The “neo-atheists” in the best-seller lists over the past year or so are getting serious competition from the other side. The new book There Is A God is all the more challenging because it comes from a former atheist who is far better versed in the complex arguments at the core of this debate. And he has a major U.S. publisher to promote this story of how a leading atheist philosopher eventually changed his mind. Anthony Flew doesn’t like to call his story a conversion, but a lot of people will probably see in it a modern Saul-to-Paul experience.
Anthony Flew is a British philosopher, now 84, who provided modern atheists with some powerful arguments during his career. His approach was to take atheism as the default position until sufficient evidence for God appeared — he called it “the presumption of atheism” and compared it to the presumption of innocence in the law. In numerous books with titles such as God and Philosophy or Does God Exist?: A Believer and an Atheist Debate, he rejected the usual arguments for God’s existence with logic and style. His approach was a far cry from the “neo-atheists” who rail against caricatures and excesses of religion (and there are certainly enough around to take aim at!) but avoid asking the tough questions that science cannot answer.

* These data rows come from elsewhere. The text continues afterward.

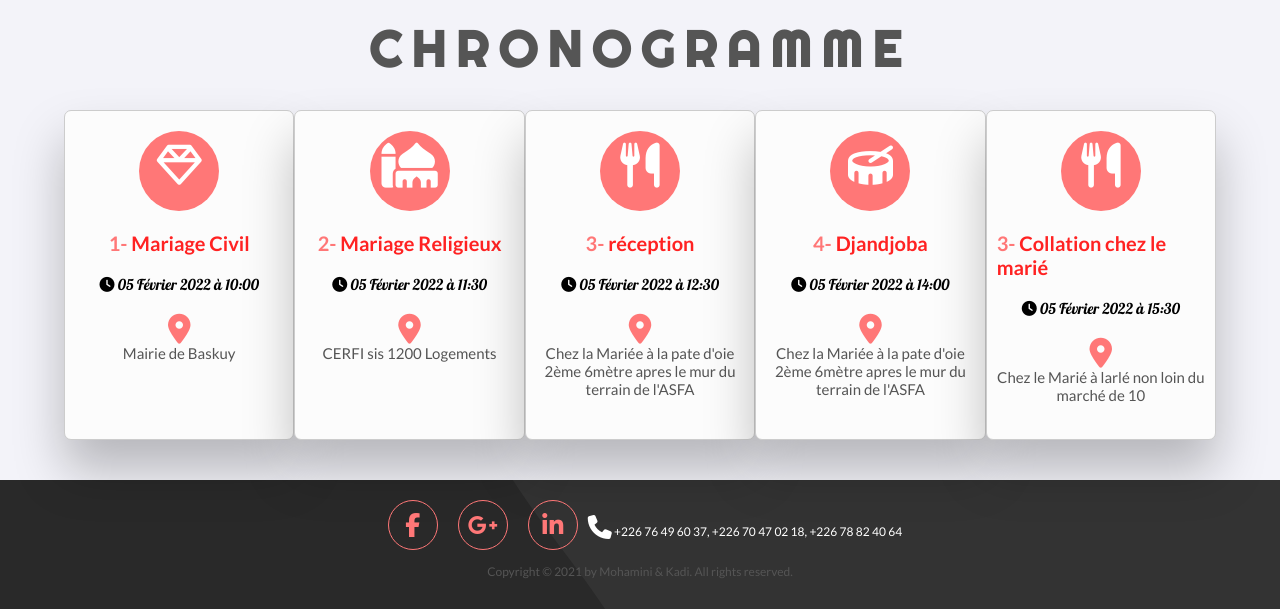
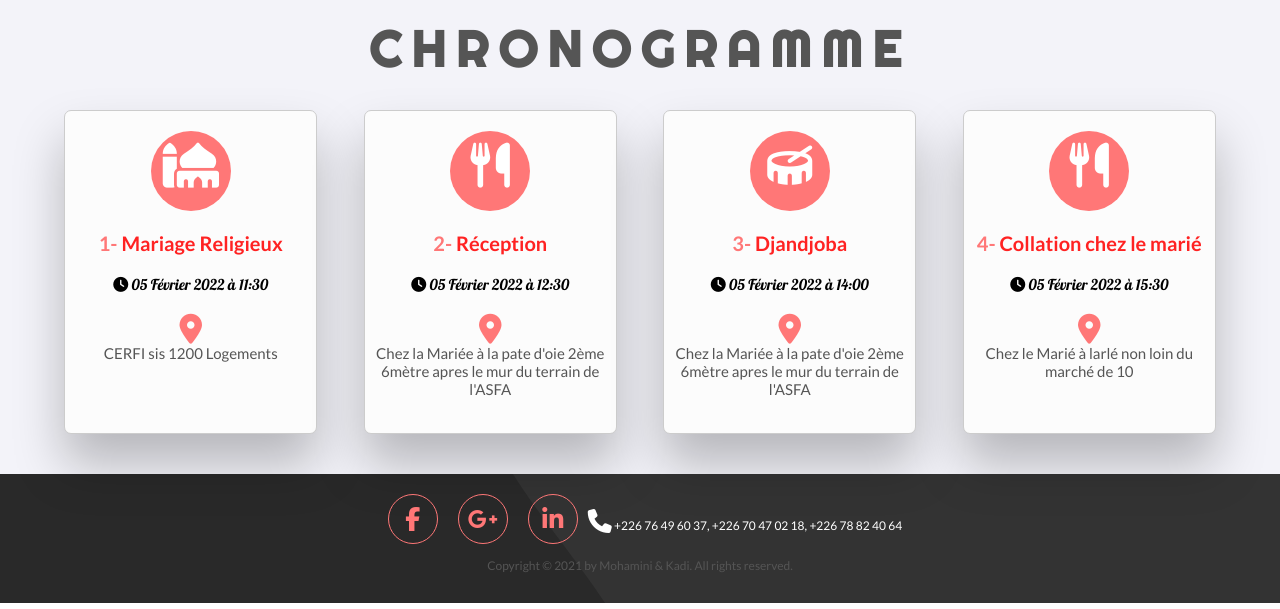
Before and after one commit to ouederaogo/mohaminekadiwedding, a plain HTML site: page index.htm in a window 1280 px wide. Shown: the part 742-1351 px from the top of the page. Drawn offline with Linux system fonts and the light colour scheme.

Commit message:
Update index.htm

```diff
--- a/index.htm
+++ b/index.htm
@@ -37,7 +37,7 @@
           <h2>Miss. Diawara Kadi</h2>
         </div>
         <div class="section_1_para section_1_para_3">
-          <p>pour notre</p>
+          <p>Pour notre</p>
           <p><span>mariage</span></p>
         </div>
         <div class="section_1_para section_1_para_4">
@@ -72,28 +72,12 @@
           <h1>Chronogramme</h1>
         </div>
         <div class="chronogramme">
-          <div class="item">
-            <div class="item-icon">
-              <i class="far fa-gem fa-3x"></i>
-            </div>
-            <h3><span>1-</span> Mariage Civil</h3>
-            <p class="time">
-              <i class="fas fa-clock"></i> 05 Février 2022 à 10:00
-            </p>
-            <p><i class="fas fa-map-marker-alt fa-2x location__icon"></i></p>
-            <p class="location">
-              <a
-                href="https://goo.gl/maps/M2Gut6zTZ4o31SWX6"
-                target="_blank"
-                >Mairie de Baskuy</a
-              >
-            </p>
-          </div>
+
           <div class="item">
             <div class="item-icon">
               <i class="fas fa-mosque fa-3x"></i>
             </div>
-            <h3><span>2-</span> Mariage Religieux</h3>
+            <h3><span>1-</span> Mariage Religieux</h3>
             <p class="time">
               <i class="fas fa-clock"></i> 05 Février 2022 à 11:30
             </p>
@@ -109,7 +93,7 @@
             <div class="item-icon">
               <i class="fas fa-utensils fa-3x"></i>
             </div>
-            <h3><span>3-</span> réception</h3>
+            <h3><span>2-</span> Réception</h3>
             <p class="time">
               <i class="fas fa-clock"></i> 05 Février 2022 à 12:30
             </p>
@@ -126,7 +110,7 @@
             <div class="item-icon">
               <i class="fas fa-drum fa-3x"></i>
             </div>
-            <h3><span>4-</span> Djandjoba</h3>
+            <h3><span>3-</span> Djandjoba</h3>
             <p class="time">
               <i class="fas fa-clock"></i> 05 Février 2022 à 14:00
             </p>
@@ -143,7 +127,7 @@
             <div class="item-icon">
               <i class="fas fa-utensils fa-3x"></i>
             </div>
-            <h3><span>3-</span> Collation chez le marié</h3>
+            <h3><span>4-</span> Collation chez le marié</h3>
             <p class="time">
               <i class="fas fa-clock"></i> 05 Février 2022 à 15:30
             </p>
```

When the news came in 2004 that he had come to doubt full-blown atheism and had shifted towards deism, many atheists wrote this off as nothing more than the sign that his mental faculties were fading. Flew insisted in a long interview that he had not started believing in the God presented in the main monotheisms and did not accept the idea of an afterlife. He believed, instead, in what he called Aristotle’s God, the First Cause that created the universe but played no further role in it. He said he had come to the conviction that some form of superior intelligence must have ignited the Big Bang and set up the laws of nature.

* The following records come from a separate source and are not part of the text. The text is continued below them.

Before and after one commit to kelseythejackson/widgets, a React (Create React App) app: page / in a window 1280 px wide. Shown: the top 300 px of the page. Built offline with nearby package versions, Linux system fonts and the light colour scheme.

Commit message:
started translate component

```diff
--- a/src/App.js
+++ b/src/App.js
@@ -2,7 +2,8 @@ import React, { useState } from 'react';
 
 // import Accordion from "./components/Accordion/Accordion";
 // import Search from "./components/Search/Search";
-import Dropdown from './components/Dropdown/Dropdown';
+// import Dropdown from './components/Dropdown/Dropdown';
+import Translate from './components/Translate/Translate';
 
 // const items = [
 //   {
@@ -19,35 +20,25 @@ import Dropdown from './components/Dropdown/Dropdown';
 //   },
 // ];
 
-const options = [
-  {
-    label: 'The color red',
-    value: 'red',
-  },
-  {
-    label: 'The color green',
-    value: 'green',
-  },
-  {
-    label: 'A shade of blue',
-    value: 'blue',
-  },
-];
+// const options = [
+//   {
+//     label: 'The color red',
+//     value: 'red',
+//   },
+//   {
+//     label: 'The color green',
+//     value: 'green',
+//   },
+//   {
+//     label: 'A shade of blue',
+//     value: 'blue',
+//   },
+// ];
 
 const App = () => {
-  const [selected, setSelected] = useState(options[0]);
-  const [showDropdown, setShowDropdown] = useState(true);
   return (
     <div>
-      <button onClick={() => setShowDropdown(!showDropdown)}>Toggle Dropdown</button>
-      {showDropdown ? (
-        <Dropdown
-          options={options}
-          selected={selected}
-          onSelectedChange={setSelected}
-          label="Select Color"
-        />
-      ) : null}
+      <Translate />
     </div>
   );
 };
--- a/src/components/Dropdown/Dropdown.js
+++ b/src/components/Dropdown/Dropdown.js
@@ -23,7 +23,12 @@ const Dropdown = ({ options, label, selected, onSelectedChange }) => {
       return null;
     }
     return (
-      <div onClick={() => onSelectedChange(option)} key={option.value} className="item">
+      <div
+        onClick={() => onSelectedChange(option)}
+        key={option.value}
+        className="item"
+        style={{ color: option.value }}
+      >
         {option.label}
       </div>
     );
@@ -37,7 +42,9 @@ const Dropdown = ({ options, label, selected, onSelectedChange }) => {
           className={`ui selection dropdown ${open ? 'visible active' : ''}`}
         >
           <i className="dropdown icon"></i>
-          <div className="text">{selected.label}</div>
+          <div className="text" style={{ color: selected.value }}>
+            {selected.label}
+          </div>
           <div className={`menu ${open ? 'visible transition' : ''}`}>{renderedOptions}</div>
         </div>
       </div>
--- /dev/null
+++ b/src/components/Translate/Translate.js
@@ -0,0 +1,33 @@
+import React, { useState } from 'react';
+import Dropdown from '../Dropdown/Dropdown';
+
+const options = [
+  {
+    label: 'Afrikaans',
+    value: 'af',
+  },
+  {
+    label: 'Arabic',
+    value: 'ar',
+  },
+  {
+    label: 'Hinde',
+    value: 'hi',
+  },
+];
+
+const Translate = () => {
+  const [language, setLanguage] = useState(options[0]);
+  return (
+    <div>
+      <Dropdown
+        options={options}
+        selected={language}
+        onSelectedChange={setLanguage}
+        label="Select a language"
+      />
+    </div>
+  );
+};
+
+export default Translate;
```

A long feature in the New York Times Magazine has again raised the issue of whether Flew, with an admittedly fading memory, could have actually written There Is A God. It calls him “a senescent scholar.” His co-author Roy Abraham Varghese rejects the charge and says Flew’s new conviction had long roots. “The only reason why people ask questions about his mental faculties is because he dared to change his mind,” he has written in response.
I have neither the information nor the inclination to want to take sides in this debate. Although part of the interest in There Is A God comes from Flew’s change of mind, the question of how much he wrote and how much Verghese edited may turn out to be secondary to the contribution it makes to the atheism debate as a whole. It certainly seems to be more serious than other recent books on the topic. As Stanley Fish pointed out in his blog for the New York Times, the book does not trivialise its subject or demonise those who think differently, “which is more than can be said for the efforts of those fashionable atheist writers whose major form of argument would seem to be ridicule.”